The Brodsky Quartet has been around for some time, 30 years according to the programme book. But what one is not told is how many changes of personnel there have been while the group still performs under the same name. Certainly, something felt not right about the quartet's playing at this concert, as if the first violinist, Daniel Rowland, who joined the quartet in July 2007, was in another world from his colleagues.

On paper, the programme looked pleasing: a great early quartet of Beethoven; Shostakovich's Eighth Quartet, and Mendelssohn's staggeringly youthful octet. The Brodsky apparently led the vogue for three players standing, leaving the cellist sitting. At least, unlike the Emersons, the cellist's riser put her (Jacqueline Thomas) at eye-level with her colleagues, so that the effect of a lost child gazing round for some approval was mitigated, but as she was seated at the end rather than in the middle, her sound seemed to go nowhere. This might be the fault of the Cadogan Hall's acoustics, for what passes as a sound in rehearsal may evaporate when (partially) filled with punters. And she was not the only one: her colleagues, too, felt woefully underpowered in producing a startlingly unmodulated volume of sound.

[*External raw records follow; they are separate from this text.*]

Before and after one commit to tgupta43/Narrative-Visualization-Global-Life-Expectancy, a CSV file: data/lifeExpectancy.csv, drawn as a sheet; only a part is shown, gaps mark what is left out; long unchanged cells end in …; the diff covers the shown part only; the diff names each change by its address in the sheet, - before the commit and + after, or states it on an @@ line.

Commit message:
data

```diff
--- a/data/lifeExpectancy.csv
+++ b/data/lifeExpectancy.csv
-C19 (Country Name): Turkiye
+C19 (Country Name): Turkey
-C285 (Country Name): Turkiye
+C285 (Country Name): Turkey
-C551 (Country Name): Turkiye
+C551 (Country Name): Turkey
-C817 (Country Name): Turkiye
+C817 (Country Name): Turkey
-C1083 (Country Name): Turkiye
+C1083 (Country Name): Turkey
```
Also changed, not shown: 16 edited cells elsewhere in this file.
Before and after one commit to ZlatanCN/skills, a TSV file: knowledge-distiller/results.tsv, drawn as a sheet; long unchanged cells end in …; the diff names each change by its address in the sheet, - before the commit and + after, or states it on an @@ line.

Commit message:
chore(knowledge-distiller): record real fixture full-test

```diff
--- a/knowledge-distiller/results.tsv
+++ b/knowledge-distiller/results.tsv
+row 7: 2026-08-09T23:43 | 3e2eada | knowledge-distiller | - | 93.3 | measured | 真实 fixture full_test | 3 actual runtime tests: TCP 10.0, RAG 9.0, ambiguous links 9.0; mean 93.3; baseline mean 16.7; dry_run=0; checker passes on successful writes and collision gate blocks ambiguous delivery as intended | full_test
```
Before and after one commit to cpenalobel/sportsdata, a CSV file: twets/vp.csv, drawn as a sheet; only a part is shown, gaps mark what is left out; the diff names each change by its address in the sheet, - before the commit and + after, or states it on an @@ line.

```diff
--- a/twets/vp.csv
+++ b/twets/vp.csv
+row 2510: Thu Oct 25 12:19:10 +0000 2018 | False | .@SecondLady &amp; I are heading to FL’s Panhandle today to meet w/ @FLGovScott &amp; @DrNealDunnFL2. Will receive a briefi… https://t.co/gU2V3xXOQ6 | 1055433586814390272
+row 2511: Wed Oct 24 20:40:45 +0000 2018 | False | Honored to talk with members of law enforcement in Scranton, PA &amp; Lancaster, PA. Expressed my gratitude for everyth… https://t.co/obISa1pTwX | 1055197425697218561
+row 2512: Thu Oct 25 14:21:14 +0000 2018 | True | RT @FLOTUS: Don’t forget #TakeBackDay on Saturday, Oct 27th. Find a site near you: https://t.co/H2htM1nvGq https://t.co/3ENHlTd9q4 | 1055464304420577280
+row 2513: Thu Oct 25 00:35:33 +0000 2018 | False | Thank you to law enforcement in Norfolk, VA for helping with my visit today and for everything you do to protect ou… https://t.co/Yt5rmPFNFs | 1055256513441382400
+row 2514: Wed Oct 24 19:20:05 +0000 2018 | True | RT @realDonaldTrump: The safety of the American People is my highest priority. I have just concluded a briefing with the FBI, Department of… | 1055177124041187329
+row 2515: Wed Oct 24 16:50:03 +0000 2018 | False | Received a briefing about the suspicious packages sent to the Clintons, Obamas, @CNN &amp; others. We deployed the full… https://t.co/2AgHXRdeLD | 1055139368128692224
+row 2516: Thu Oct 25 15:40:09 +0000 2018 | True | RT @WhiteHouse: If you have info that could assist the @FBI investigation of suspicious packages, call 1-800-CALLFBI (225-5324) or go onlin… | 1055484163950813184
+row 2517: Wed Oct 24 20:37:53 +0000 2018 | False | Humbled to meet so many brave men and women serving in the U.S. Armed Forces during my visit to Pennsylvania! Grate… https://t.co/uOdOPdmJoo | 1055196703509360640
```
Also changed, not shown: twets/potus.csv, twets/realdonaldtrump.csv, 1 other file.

Rowland, in Beethoven's Opus 18 No 1, set a tempo that was far too fast, so clarity of articulation was the first casualty – and arriving at the development section, the carriage almost came off the rails. Rowland tried hard to imbue the slow movement, Beethoven's miraculous Romeo and Juliet-inspired utterance, with the required intensity, but never seemed quite able to decide whether or when to use vibrato, an approach not echoed by his colleagues.

The last movement was also too fast, Rowland rushing and very unsteady rhythmically, ultimately leading to moments of dodgy ensemble and dodgy tuning.

Shostakovich's Eighth is one of the most harrowing pieces in the repertoire. Rowland's bleached, improvisatory approach was again not matched by his colleagues, but Thomas's high, wistful cello sound in the third section was most lovely. Overall, the intense anguish was missing.

The opening of the Mendelssohn Octet (with members of the Amsterdam Chamber Music Ensemble) was botched, Rowland not leading clearly. Too often he left his colleagues high and dry through his wilfully wayward playing.